In past interviews, MLS Commissioner Don Garber stated that he is pressing for referees to make more consistent calls on fouls.
His position seems to be that hard-line refereeing is needed in order for the offense to open up and for more goals to be scored.
“The league and U.S. Soccer are working closely together to try to do everything we can to raise the quality of refereeing in our league,” Garber said.
“Nobody wants to see persistent fouls and persistent infringement and attacking players constantly being pulled, clutched and thrown to the ground. That’s just not good soccer. We need to be sure we’re not just protecting a specific individual player, but we’re protecting the concept of supporting entertaining, quality play,” he added.

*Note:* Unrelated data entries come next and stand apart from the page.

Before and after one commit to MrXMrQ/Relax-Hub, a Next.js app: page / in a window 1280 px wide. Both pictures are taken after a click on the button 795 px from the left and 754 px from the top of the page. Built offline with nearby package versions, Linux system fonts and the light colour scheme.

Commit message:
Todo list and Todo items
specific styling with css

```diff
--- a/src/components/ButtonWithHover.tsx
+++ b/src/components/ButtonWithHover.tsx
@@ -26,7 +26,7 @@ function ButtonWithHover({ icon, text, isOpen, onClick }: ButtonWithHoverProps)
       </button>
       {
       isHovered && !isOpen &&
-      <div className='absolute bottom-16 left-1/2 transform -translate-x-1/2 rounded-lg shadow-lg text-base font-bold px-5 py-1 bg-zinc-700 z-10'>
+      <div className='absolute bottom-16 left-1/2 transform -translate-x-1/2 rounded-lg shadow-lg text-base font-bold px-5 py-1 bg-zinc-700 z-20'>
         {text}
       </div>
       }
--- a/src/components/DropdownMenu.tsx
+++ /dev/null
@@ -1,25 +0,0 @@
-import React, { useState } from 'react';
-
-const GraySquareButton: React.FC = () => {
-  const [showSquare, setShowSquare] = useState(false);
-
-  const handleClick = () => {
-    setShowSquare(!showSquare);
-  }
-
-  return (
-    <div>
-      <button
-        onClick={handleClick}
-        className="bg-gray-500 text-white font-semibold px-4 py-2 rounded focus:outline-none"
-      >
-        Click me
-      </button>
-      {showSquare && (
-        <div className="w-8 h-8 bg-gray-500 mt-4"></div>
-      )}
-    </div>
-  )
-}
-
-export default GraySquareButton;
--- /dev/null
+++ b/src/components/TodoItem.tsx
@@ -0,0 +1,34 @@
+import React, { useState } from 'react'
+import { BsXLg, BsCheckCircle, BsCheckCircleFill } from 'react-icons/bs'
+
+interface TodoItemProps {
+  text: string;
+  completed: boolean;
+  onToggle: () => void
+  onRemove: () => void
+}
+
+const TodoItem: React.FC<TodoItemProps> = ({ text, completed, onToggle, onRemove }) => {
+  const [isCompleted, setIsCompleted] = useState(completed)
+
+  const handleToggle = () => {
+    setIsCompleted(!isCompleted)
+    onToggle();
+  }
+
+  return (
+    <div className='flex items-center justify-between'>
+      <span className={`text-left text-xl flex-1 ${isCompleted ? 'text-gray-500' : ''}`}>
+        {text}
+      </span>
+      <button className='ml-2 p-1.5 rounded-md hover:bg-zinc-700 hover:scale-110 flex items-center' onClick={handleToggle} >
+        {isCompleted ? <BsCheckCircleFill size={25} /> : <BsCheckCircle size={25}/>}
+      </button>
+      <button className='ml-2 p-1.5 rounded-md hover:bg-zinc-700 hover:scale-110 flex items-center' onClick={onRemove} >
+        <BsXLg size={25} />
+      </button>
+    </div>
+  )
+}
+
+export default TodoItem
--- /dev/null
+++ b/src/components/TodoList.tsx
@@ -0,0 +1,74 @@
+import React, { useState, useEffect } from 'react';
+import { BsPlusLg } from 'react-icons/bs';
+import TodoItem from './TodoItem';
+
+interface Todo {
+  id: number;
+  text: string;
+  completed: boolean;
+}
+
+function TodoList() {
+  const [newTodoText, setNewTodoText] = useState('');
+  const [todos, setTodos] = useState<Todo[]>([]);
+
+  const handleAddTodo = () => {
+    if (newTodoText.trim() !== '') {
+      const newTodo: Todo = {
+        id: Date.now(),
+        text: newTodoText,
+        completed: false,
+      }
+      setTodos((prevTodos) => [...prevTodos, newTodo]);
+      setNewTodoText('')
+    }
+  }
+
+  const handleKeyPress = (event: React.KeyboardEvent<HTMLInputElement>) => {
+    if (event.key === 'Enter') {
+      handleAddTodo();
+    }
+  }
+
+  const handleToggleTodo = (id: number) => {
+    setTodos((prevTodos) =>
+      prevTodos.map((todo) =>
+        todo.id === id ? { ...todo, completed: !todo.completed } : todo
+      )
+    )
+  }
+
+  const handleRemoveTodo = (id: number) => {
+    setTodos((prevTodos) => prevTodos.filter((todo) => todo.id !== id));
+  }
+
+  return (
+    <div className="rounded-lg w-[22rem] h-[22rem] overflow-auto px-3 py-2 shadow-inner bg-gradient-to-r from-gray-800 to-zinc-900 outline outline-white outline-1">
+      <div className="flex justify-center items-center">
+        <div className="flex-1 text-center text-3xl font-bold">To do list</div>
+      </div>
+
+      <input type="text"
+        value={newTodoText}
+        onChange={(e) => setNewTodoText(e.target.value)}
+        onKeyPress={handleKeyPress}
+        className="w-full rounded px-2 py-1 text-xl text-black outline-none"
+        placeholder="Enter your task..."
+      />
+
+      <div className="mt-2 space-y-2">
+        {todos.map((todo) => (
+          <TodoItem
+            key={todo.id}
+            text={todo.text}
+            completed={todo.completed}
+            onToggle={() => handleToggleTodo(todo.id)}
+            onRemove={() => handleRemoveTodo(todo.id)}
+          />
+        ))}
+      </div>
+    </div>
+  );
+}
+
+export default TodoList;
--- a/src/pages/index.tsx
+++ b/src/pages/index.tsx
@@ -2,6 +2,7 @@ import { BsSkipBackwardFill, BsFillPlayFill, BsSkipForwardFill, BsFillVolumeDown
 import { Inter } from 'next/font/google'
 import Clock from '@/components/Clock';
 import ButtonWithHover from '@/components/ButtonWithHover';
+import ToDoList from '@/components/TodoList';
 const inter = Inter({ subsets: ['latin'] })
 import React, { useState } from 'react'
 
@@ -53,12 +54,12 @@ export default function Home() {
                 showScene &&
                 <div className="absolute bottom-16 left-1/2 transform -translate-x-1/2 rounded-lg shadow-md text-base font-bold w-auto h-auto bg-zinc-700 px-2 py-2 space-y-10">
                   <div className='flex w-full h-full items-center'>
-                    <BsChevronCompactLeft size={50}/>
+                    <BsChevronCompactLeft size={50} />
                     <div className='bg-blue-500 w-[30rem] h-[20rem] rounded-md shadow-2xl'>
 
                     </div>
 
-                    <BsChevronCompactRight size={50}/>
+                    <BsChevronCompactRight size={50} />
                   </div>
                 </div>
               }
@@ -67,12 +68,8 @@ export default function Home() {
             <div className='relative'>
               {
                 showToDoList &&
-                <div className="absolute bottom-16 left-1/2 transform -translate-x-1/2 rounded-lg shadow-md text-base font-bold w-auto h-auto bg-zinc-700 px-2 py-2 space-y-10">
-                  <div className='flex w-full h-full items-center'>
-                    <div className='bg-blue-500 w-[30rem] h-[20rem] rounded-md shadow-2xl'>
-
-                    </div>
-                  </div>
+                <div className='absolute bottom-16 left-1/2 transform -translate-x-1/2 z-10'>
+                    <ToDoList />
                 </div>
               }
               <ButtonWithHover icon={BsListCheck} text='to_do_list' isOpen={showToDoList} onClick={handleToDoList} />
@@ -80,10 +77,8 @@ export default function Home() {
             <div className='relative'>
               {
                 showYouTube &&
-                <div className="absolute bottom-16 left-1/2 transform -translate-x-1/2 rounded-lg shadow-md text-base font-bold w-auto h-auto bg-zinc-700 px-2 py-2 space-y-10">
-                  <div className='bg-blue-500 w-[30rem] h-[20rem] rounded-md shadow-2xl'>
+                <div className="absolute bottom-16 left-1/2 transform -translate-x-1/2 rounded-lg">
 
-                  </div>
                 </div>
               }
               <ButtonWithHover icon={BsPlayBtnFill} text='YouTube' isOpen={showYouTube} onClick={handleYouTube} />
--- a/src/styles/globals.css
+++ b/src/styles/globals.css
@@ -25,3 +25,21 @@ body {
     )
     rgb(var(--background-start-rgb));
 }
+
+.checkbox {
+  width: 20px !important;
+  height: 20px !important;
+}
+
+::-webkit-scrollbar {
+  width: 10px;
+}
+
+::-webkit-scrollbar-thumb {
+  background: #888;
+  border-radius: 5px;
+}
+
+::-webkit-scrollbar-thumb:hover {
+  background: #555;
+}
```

The biggest point he is trying to make is that the sport lacks offense. If each individual game is not called by the refs to the letter of the rule, it impinges on the potential for creativity and more scoring.
It is the one issue that has been consistently avoided by the commissioner and others representing pro Soccer in the U.S. From a public relations standpoint, no one seems to want to directly address that there is not enough scoring in soccer for American fans.
It appears that the Commish uses his words on the matter of improving refereeing to cover up a bigger issue.
Simply put, referees cannot call the game the way it should be called because there is only one caution and then the player is tossed with a red card.
In other words, there are really only two fouls as compared to other sports, like pro basketball, where there are six fouls before a player is asked to leave.
But the big difference between an NBA player leaving after 6 fouls is that he gets replaced by another player. The game does not become five versus four players. Or, like in pro hockey, players are given time penalties to sit out of the game, but not expelled.
Referees are not stupid people.
They know that too many red cards will detract from what is expected when fans watch a match, some paying to see it live, and that no one wants to see an unfair advantage.
A red card produces unfair advantages by giving teams 11 against 10 players on the first one issued. Officials, therefore, try their hardest to give red cards only in the worst circumstances.
Garber is unrealistic in his hopes for more offense and less physical play. There’s a sense of dishonesty to what he says as he talks around the issue.
American fans are always going to plead for more scoring from soccer. Without more scoring, there will always be doubt as to how far pro soccer (MLS) can go versus the other bigtime leagues. If being #5 after the NHL, MLB, NBA and NFL is satisfactory, then no improvements are necessary. If rising to the top of all the leagues is the goal, then scoring will have to improve.
Soccer’s red card rule needs to be adjusted to allow for another player to enter the game for the suspended player. Readers can see much more on this suggested rule change and how to enforce it by reading Americanizing Soccer for the U.S. Sports Fan pt. 3.
Currently, there is not any real plan in action. It’s impossible for there to be a plan because MLS does not control how the game is played. MLS does not have the ability that the other major sports have in this country to come together as a rules committee at the end of the season and make subtle adjustments for the pleasure of the sports fans and the sound judgment of the game.
MLS always has a back story for why things happen. There is no common sense answer for how to improve things because this is a league not running on its own merit; rather, it’s running according to how its told to run.
In order to improve scoring or improve refereeing, MLS will have to be bold enough to break away and learn to lead, like a baby bird growing up, eventually flying from its mother’s nest to go and build its own nest.
Howard Alperin is Managing Editor of AmericanizeSoccer.com